The great New York Jets quarterback Joe Namath, known as a man who could burn the candle at both ends, was asked before one Superbowl appearance whether he preferred Astro or grass. "I dunno," he replied. "I've never smoked Astro."
None of Torquay United's current players are smokers, but how they make the transition from artificial to real grass – if there is any left by the second half – may make or break their hopes of beating Exeter City at Plainmoor today.
Nearly every Gulls training session for the past fortnight has had to be carried out in the gym or on the all-weather pitch at nearby Paignton College, and anything further removed from the surface which will confront them this afternoon is hard to imagine.
In fairness, City will not be looking forward to playing on what may turn into a quagmire either, and United boss Martin Ling believes the conditions may hold the key to a derby game which is eagerly awaited by both sets of supporters.
"It's not going to be a game for the purists," said Ling, "and it may be a battle, a survival of the fittest.
"You have got to play the conditions always.
"If the pitch is a bit of a bog, it's no good playing tippy-tappy football.
"The reason why I was quite pleased against Northampton [1-1] last week was that we matched physically, and they're a big, big side.

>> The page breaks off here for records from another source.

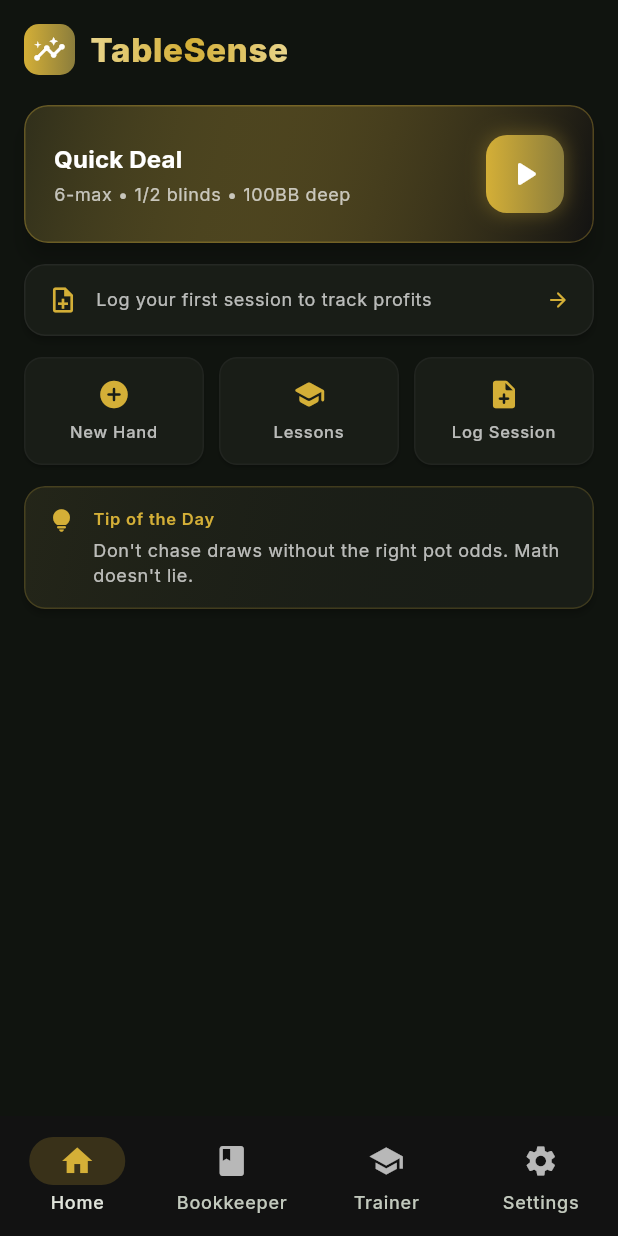
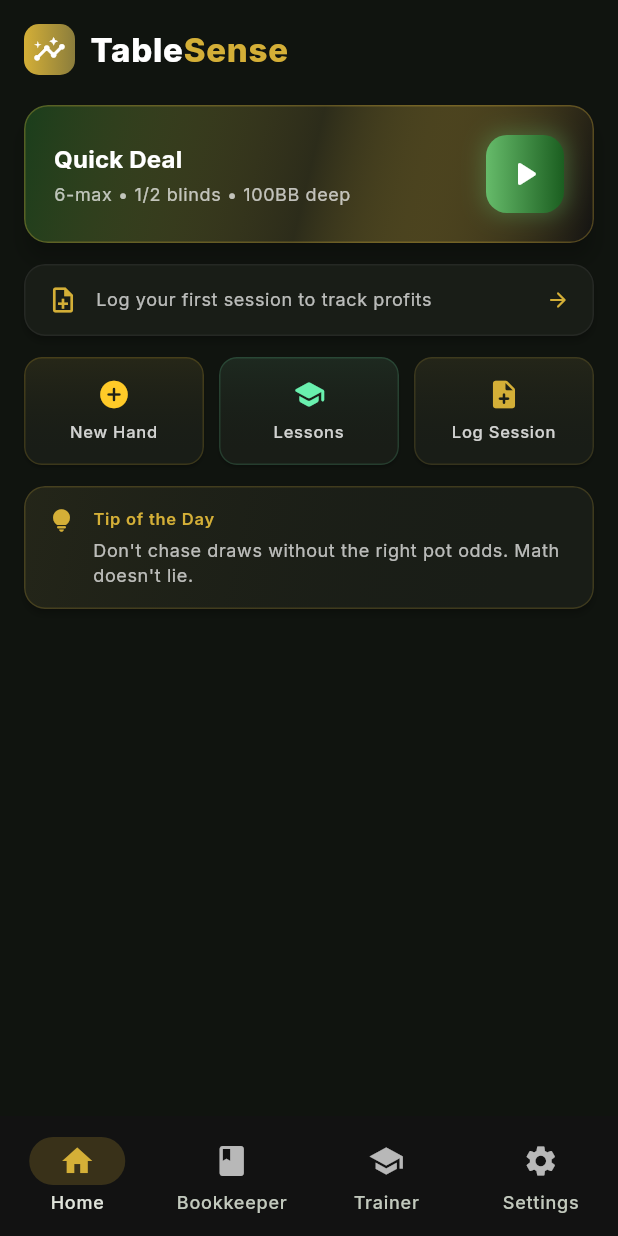
Before and after one commit to CosmonautJones/poker-pokr, a Flutter app: the screen it shows after launch, on a phone screen of 412 x 824 dp. Run offline on Flutter 3.47's test engine with Material 3 defaults, Android fonts, the phone set to English and light mode, and no system bars; drawn by our look-alikes of flutter_animate; our stand-ins replace drift, drift_flutter, fl_chart, flutter_riverpod, go_router; accounts and stored records are empty; generated files the repository leaves out were written again.

Commit message:
Two-tone TableSense branding and livelier home screen UI
- Split header into "Table" (white) + "Sense" (gold) two-tone text
- Quick Deal card: green felt-to-gold gradient background for depth
- Play button: green gradient with breathing pulse animation
- Quick links: each gets its own accent color (amber, mint, gold)
  with tinted background gradients and colored borders

https://claude.ai/code/session_01C3oBvwk1hn6wm8YFXz6vFk

```diff
--- a/lib/features/home/presentation/home_screen.dart
+++ b/lib/features/home/presentation/home_screen.dart
@@ -54,19 +54,26 @@ class HomeScreen extends ConsumerWidget {
                     ),
                   ),
                   const SizedBox(width: 10),
-                  ShaderMask(
-                    shaderCallback: (bounds) {
-                      return LinearGradient(
-                        colors: [pt.goldLight, pt.goldPrimary, pt.goldLight],
-                      ).createShader(bounds);
-                    },
-                    child: Text(
-                      'TableSense',
+                  Text.rich(
+                    TextSpan(
+                      children: [
+                        TextSpan(
+                          text: 'Table',
                           style: textTheme.titleLarge?.copyWith(
                             fontWeight: FontWeight.w800,
                             color: Colors.white,
                             letterSpacing: 0.5,
                           ),
+                        ),
+                        TextSpan(
+                          text: 'Sense',
+                          style: textTheme.titleLarge?.copyWith(
+                            fontWeight: FontWeight.w800,
+                            color: pt.goldPrimary,
+                            letterSpacing: 0.5,
+                          ),
+                        ),
+                      ],
                     ),
                   ),
                 ],
@@ -118,6 +125,7 @@ class HomeScreen extends ConsumerWidget {
                     child: _QuickLink(
                       icon: Icons.add_circle_rounded,
                       label: 'New Hand',
+                      color: pt.accent,
                       onTap: () => context.go('/trainer/create'),
                     ),
                   ),
@@ -126,6 +134,7 @@ class HomeScreen extends ConsumerWidget {
                     child: _QuickLink(
                       icon: Icons.school_rounded,
                       label: 'Lessons',
+                      color: pt.seatActiveBorder,
                       onTap: () => context.go('/trainer'),
                     ),
                   ),
@@ -134,6 +143,7 @@ class HomeScreen extends ConsumerWidget {
                     child: _QuickLink(
                       icon: Icons.note_add_rounded,
                       label: 'Log Session',
+                      color: pt.goldPrimary,
                       onTap: () => context.go('/bookkeeper/add'),
                     ),
                   ),
@@ -212,9 +222,11 @@ class _QuickDealCard extends StatelessWidget {
               begin: Alignment.topLeft,
               end: Alignment.bottomRight,
               colors: [
-                pt.goldPrimary.withValues(alpha: 0.12),
+                pt.feltCenter.withValues(alpha: 0.5),
+                pt.goldPrimary.withValues(alpha: 0.10),
                 pt.surfaceDim,
               ],
+              stops: const [0.0, 0.5, 1.0],
             ),
           ),
           padding: const EdgeInsets.symmetric(horizontal: 20, vertical: 20),
@@ -245,14 +257,14 @@ class _QuickDealCard extends StatelessWidget {
                 padding: const EdgeInsets.all(12),
                 decoration: BoxDecoration(
                   gradient: LinearGradient(
-                    colors: [pt.goldPrimary, pt.goldDark],
+                    colors: [pt.profit, pt.feltCenter],
                   ),
                   borderRadius: BorderRadius.circular(14),
                   boxShadow: [
                     BoxShadow(
-                      color: pt.goldPrimary.withValues(alpha: 0.3),
-                      blurRadius: 10,
-                      spreadRadius: 1,
+                      color: pt.profit.withValues(alpha: 0.35),
+                      blurRadius: 12,
+                      spreadRadius: 2,
                     ),
                   ],
                 ),
@@ -261,6 +273,15 @@ class _QuickDealCard extends StatelessWidget {
                   size: 28,
                   color: Colors.white,
                 ),
+              )
+                  .animate(
+                    onPlay: (c) => c.repeat(reverse: true),
+                  )
+                  .scaleXY(
+                    begin: 1.0,
+                    end: 1.06,
+                    duration: 1800.ms,
+                    curve: Curves.easeInOut,
                   ),
             ],
           ),
@@ -423,11 +444,13 @@ class _EmptySessionCard extends StatelessWidget {
 class _QuickLink extends StatelessWidget {
   final IconData icon;
   final String label;
+  final Color color;
   final VoidCallback onTap;
 
   const _QuickLink({
     required this.icon,
     required this.label,
+    required this.color,
     required this.onTap,
   });
 
@@ -443,23 +466,34 @@ class _QuickLink extends StatelessWidget {
       shape: RoundedRectangleBorder(
         borderRadius: BorderRadius.circular(12),
         side: BorderSide(
-          color: pt.borderSubtle.withValues(alpha: 0.2),
+          color: color.withValues(alpha: 0.15),
           width: 1,
         ),
       ),
       child: InkWell(
         onTap: onTap,
-        child: Padding(
+        splashColor: color.withValues(alpha: 0.1),
+        child: Container(
+          decoration: BoxDecoration(
+            gradient: LinearGradient(
+              begin: Alignment.topCenter,
+              end: Alignment.bottomCenter,
+              colors: [
+                color.withValues(alpha: 0.06),
+                Colors.transparent,
+              ],
+            ),
+          ),
           padding: const EdgeInsets.symmetric(horizontal: 10, vertical: 14),
           child: Column(
             mainAxisSize: MainAxisSize.min,
             children: [
-              Icon(icon, size: 22, color: pt.goldPrimary),
+              Icon(icon, size: 22, color: color),
               const SizedBox(height: 6),
               Text(
                 label,
                 style: textTheme.labelSmall?.copyWith(
-                  color: Colors.white.withValues(alpha: 0.7),
+                  color: Colors.white.withValues(alpha: 0.8),
                   fontWeight: FontWeight.w500,
                 ),
                 textAlign: TextAlign.center,
```
Lines whose indentation alone changed are shown as unchanged.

"We can mix and match it with other teams if we have to."
It is nearly five years since the clubs last met, and if today's match even approaches the drama of 2008, we'll all need a stiff drink at the end of it all.
Many Gulls supporters have still not got over it.
City, trailing 1-0 on the night and 3-1 on aggregate with 20 minutes to go in the second leg of the Conference play-off semi-final at Plainmoor, managed to pull off one of the most stunning comebacks in their history, winning 4-1 (5-3 aggregate).
Days later United had to drag themselves up to Wembley for an FA Trophy final they also lost, 1-0 to unfancied Ebbsfleet United, and it was precious little consolation when the Grecians also went down in the Conference final, to Morecambe.
United fans see today's game as not just a chance to wipe away some of the memory of 2008 but also, in many ways, as more important than Boxing Day's trip to Plymouth Argyle.
Gulls supporters have never had too much of a problem with Argyle – maybe because they have not played them as much over the years – but they do like to beat City. And they dislike losing to them even more.
A few bob on the draw might not be the worst bet of the weekend.